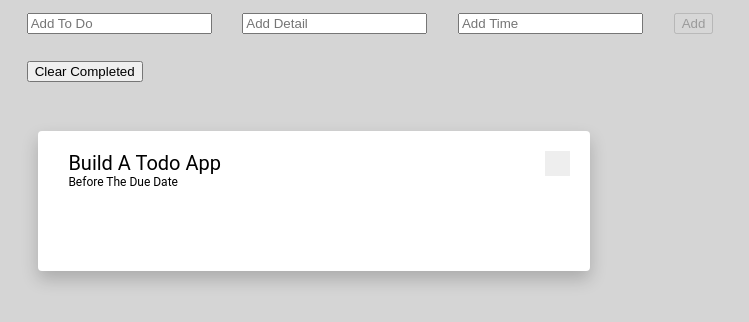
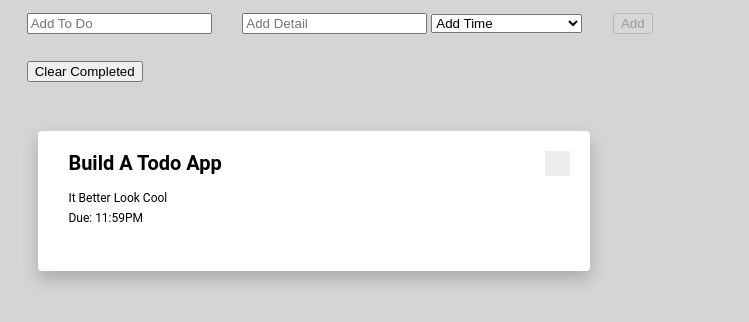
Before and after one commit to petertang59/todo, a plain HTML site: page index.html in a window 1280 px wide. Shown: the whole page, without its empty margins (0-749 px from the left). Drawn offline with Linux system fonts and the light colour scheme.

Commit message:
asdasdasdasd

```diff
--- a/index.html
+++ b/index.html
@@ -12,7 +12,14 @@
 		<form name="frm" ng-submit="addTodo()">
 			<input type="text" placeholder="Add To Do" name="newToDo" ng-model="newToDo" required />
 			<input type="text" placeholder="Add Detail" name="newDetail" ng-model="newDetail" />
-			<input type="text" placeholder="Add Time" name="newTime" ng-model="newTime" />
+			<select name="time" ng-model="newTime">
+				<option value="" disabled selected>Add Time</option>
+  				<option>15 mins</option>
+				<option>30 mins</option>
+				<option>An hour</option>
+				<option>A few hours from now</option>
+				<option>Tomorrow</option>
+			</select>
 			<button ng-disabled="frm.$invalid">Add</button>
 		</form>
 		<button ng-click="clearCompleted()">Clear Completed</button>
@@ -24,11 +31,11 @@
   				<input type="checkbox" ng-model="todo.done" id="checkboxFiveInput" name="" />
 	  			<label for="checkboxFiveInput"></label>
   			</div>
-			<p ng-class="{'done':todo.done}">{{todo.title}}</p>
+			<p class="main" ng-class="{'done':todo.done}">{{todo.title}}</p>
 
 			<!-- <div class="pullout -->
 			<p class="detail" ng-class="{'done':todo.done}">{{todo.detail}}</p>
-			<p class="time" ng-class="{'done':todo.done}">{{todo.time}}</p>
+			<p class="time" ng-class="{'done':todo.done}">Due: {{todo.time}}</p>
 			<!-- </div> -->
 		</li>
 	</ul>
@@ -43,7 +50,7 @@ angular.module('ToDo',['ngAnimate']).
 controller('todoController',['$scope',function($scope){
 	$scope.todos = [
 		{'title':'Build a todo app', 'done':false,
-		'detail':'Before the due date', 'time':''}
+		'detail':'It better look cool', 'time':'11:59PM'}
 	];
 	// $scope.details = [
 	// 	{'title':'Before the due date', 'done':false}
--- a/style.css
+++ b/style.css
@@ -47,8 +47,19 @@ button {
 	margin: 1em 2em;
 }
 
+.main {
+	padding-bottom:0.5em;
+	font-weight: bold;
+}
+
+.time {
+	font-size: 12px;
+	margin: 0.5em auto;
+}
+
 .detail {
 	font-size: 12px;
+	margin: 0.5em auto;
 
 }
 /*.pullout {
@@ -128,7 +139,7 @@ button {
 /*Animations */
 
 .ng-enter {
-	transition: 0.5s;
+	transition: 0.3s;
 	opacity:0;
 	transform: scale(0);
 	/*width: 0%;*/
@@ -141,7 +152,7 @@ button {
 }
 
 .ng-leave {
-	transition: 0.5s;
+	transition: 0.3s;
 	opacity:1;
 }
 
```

**Your goal**
Give only the number of lines in the material above that include the word "button".

**Solution for this exercise**
5